## Records drawn from a dataset
§ §
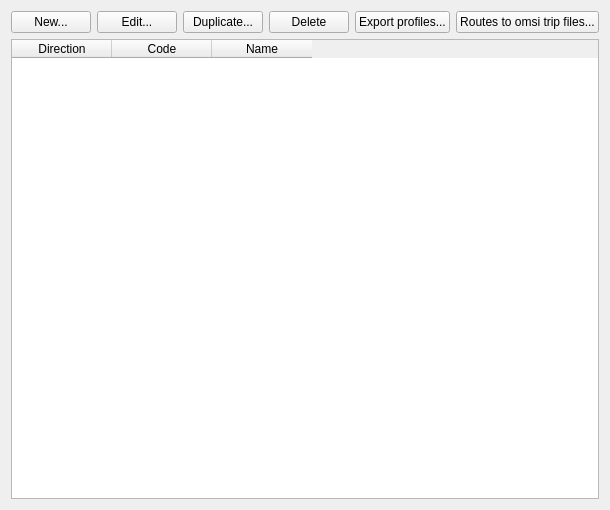
ma7t3/ScheduleMaster, file Widgets/WdgRoutes.ui: the form before one commit.
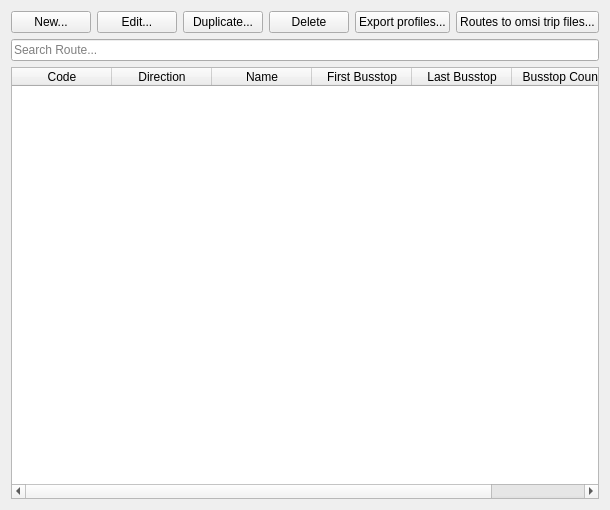
The form after the commit.

The edit to the form file:
```diff
--- a/Widgets/WdgRoutes.ui
+++ b/Widgets/WdgRoutes.ui
@@ -73,6 +73,16 @@
      </item>
     </layout>
    </item>
+   <item>
+    <widget class="QLineEdit" name="leSearch">
+     <property name="placeholderText">
+      <string>Search Route...</string>
+     </property>
+     <property name="clearButtonEnabled">
+      <bool>true</bool>
+     </property>
+    </widget>
+   </item>
    <item>
     <widget class="QTableWidget" name="twRoutes">
      <property name="selectionMode">
@@ -81,21 +91,36 @@
      <property name="selectionBehavior">
       <enum>QAbstractItemView::SelectRows</enum>
      </property>
-     <column>
-      <property name="text">
-       <string>Direction</string>
-      </property>
-     </column>
      <column>
       <property name="text">
        <string>Code</string>
       </property>
      </column>
+     <column>
+      <property name="text">
+       <string>Direction</string>
+      </property>
+     </column>
      <column>
       <property name="text">
        <string>Name</string>
       </property>
      </column>
+     <column>
+      <property name="text">
+       <string>First Busstop</string>
+      </property>
+     </column>
+     <column>
+      <property name="text">
+       <string>Last Busstop</string>
+      </property>
+     </column>
+     <column>
+      <property name="text">
+       <string>Busstop Count</string>
+      </property>
+     </column>
     </widget>
    </item>
   </layout>
```
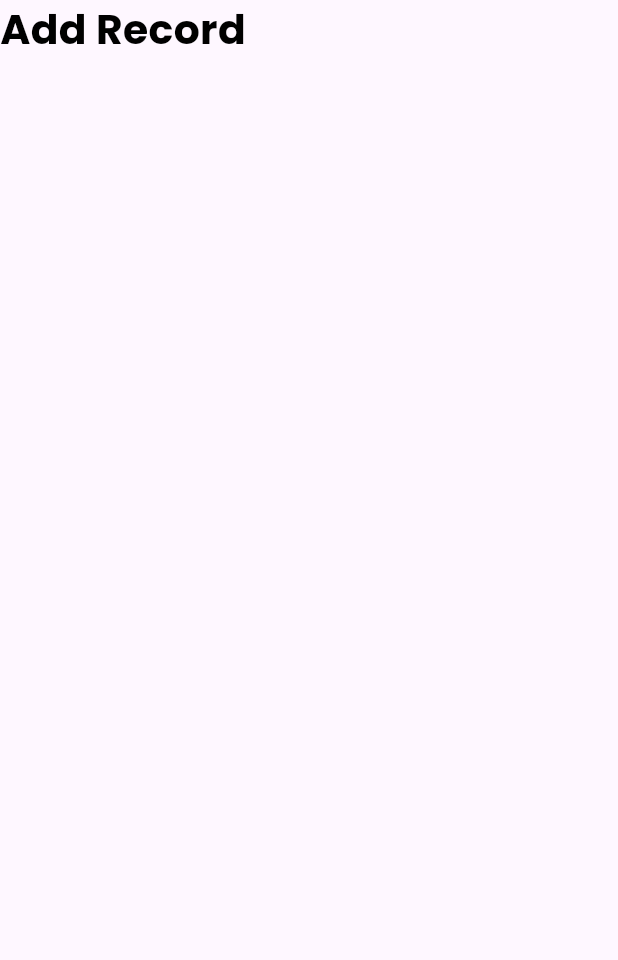
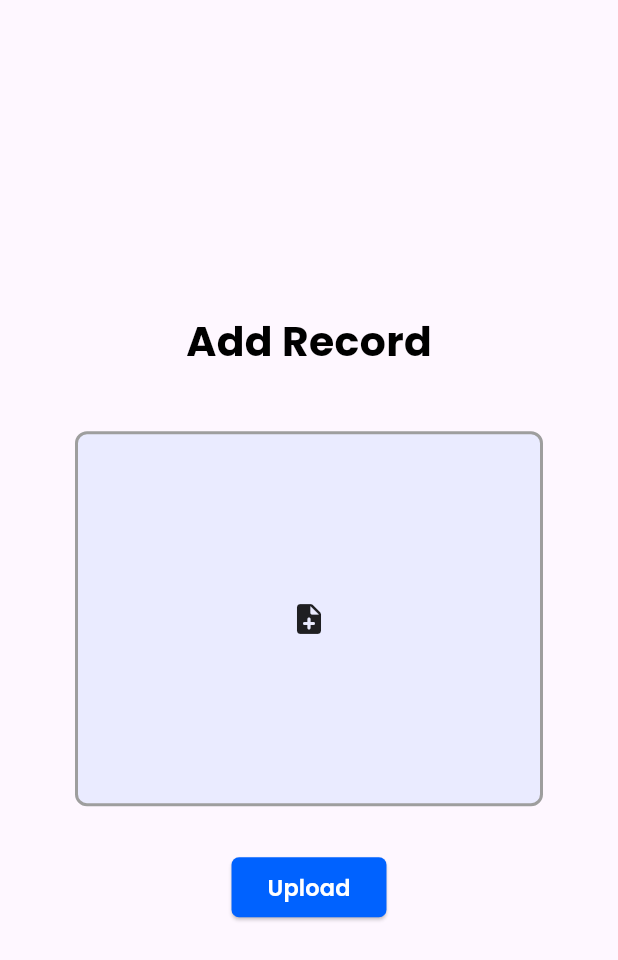
Before and after one commit to neo-0007/HackXetra_init_5, a Flutter app: the AddRecordsPage screen opened by its route, on a phone screen of 412 x 824 dp. Shown: the top 960 px of the screen. Run offline on Flutter 3.47's test engine with Material 3 defaults, Android fonts, the phone set to English and light mode, and no system bars; our stand-ins replace go_router, google_fonts.

Commit message:
feat: complete upload report page ui

```diff
--- a/frontend_mobile/lib/features/healthrecords/view/screens/add_records_page.dart
+++ b/frontend_mobile/lib/features/healthrecords/view/screens/add_records_page.dart
@@ -1,4 +1,5 @@
 import 'package:flutter/material.dart';
+import 'package:frontend_mobile/features/healthrecords/view/widgets/health_record_button.dart';
 import 'package:google_fonts/google_fonts.dart';
 
 class AddRecordsPage extends StatefulWidget {
@@ -12,7 +13,14 @@ class _AddRecordsPageState extends State<AddRecordsPage> {
   @override
   Widget build(BuildContext context) {
     return Scaffold(
-      body: Column(
+      body: Padding(
+        padding: const EdgeInsets.symmetric(horizontal: 30, vertical: 40),
+        child: Column(
+          mainAxisAlignment: MainAxisAlignment.center,
+          crossAxisAlignment: CrossAxisAlignment.center,
+          children: [
+            Row(
+              mainAxisAlignment: MainAxisAlignment.center,
               children: [
                 Text(
                   'Add Record',
@@ -23,6 +31,35 @@ class _AddRecordsPageState extends State<AddRecordsPage> {
                 ),
               ],
             ),
+            const SizedBox(
+              height: 30,
+            ),
+            Padding(
+              padding: const EdgeInsets.all(10.0),
+              child: InkWell(
+                onTap: () {},
+                child: Container(
+
+                  height: 250,
+                  width: MediaQuery.of(context).size.width - 100,
+                  decoration: BoxDecoration(
+                    color: const Color.fromARGB(20, 0, 98, 255),
+                    border: Border.all(width: 2, color: Colors.grey),
+                    borderRadius: BorderRadius.circular(8),
+                  ),
+                  child: const Center(
+                    child: Icon(Icons.note_add_rounded),
+                  ),
+                ),
+              ),
+            ),
+            const SizedBox(
+              height: 20,
+            ),
+            HealthRecordButton(buttonText:'Upload', onPressed: (){})
+          ],
+        ),
+      ),
     );
   }
 }
```
Lines whose indentation alone changed are shown as unchanged.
§ §
## WHAT THE TASK ASKS
Exactly reproduce each entry, but drop the pictures.

## SOLUTION FOR THIS TASK
ma7t3/ScheduleMaster, file Widgets/WdgRoutes.ui: the form before one commit.
The form after the commit.

The edit to the form file:
```diff
--- a/Widgets/WdgRoutes.ui
+++ b/Widgets/WdgRoutes.ui
@@ -73,6 +73,16 @@
      </item>
     </layout>
    </item>
+   <item>
+    <widget class="QLineEdit" name="leSearch">
+     <property name="placeholderText">
+      <string>Search Route...</string>
+     </property>
+     <property name="clearButtonEnabled">
+      <bool>true</bool>
+     </property>
+    </widget>
+   </item>
    <item>
     <widget class="QTableWidget" name="twRoutes">
      <property name="selectionMode">
@@ -81,21 +91,36 @@
      <property name="selectionBehavior">
       <enum>QAbstractItemView::SelectRows</enum>
      </property>
-     <column>
-      <property name="text">
-       <string>Direction</string>
-      </property>
-     </column>
      <column>
       <property name="text">
        <string>Code</string>
       </property>
      </column>
+     <column>
+      <property name="text">
+       <string>Direction</string>
+      </property>
+     </column>
      <column>
       <property name="text">
        <string>Name</string>
       </property>
      </column>
+     <column>
+      <property name="text">
+       <string>First Busstop</string>
+      </property>
+     </column>
+     <column>
+      <property name="text">
+       <string>Last Busstop</string>
+      </property>
+     </column>
+     <column>
+      <property name="text">
+       <string>Busstop Count</string>
+      </property>
+     </column>
     </widget>
    </item>
   </layout>
```
Before and after one commit to neo-0007/HackXetra_init_5, a Flutter app: the AddRecordsPage screen opened by its route, on a phone screen of 412 x 824 dp. Shown: the top 960 px of the screen. Run offline on Flutter 3.47's test engine with Material 3 defaults, Android fonts, the phone set to English and light mode, and no system bars; our stand-ins replace go_router, google_fonts.

Commit message:
feat: complete upload report page ui

```diff
--- a/frontend_mobile/lib/features/healthrecords/view/screens/add_records_page.dart
+++ b/frontend_mobile/lib/features/healthrecords/view/screens/add_records_page.dart
@@ -1,4 +1,5 @@
 import 'package:flutter/material.dart';
+import 'package:frontend_mobile/features/healthrecords/view/widgets/health_record_button.dart';
 import 'package:google_fonts/google_fonts.dart';
 
 class AddRecordsPage extends StatefulWidget {
@@ -12,7 +13,14 @@ class _AddRecordsPageState extends State<AddRecordsPage> {
   @override
   Widget build(BuildContext context) {
     return Scaffold(
-      body: Column(
+      body: Padding(
+        padding: const EdgeInsets.symmetric(horizontal: 30, vertical: 40),
+        child: Column(
+          mainAxisAlignment: MainAxisAlignment.center,
+          crossAxisAlignment: CrossAxisAlignment.center,
+          children: [
+            Row(
+              mainAxisAlignment: MainAxisAlignment.center,
               children: [
                 Text(
                   'Add Record',
@@ -23,6 +31,35 @@ class _AddRecordsPageState extends State<AddRecordsPage> {
                 ),
               ],
             ),
+            const SizedBox(
+              height: 30,
+            ),
+            Padding(
+              padding: const EdgeInsets.all(10.0),
+              child: InkWell(
+                onTap: () {},
+                child: Container(
+
+                  height: 250,
+                  width: MediaQuery.of(context).size.width - 100,
+                  decoration: BoxDecoration(
+                    color: const Color.fromARGB(20, 0, 98, 255),
+                    border: Border.all(width: 2, color: Colors.grey),
+                    borderRadius: BorderRadius.circular(8),
+                  ),
+                  child: const Center(
+                    child: Icon(Icons.note_add_rounded),
+                  ),
+                ),
+              ),
+            ),
+            const SizedBox(
+              height: 20,
+            ),
+            HealthRecordButton(buttonText:'Upload', onPressed: (){})
+          ],
+        ),
+      ),
     );
   }
 }
```
Lines whose indentation alone changed are shown as unchanged.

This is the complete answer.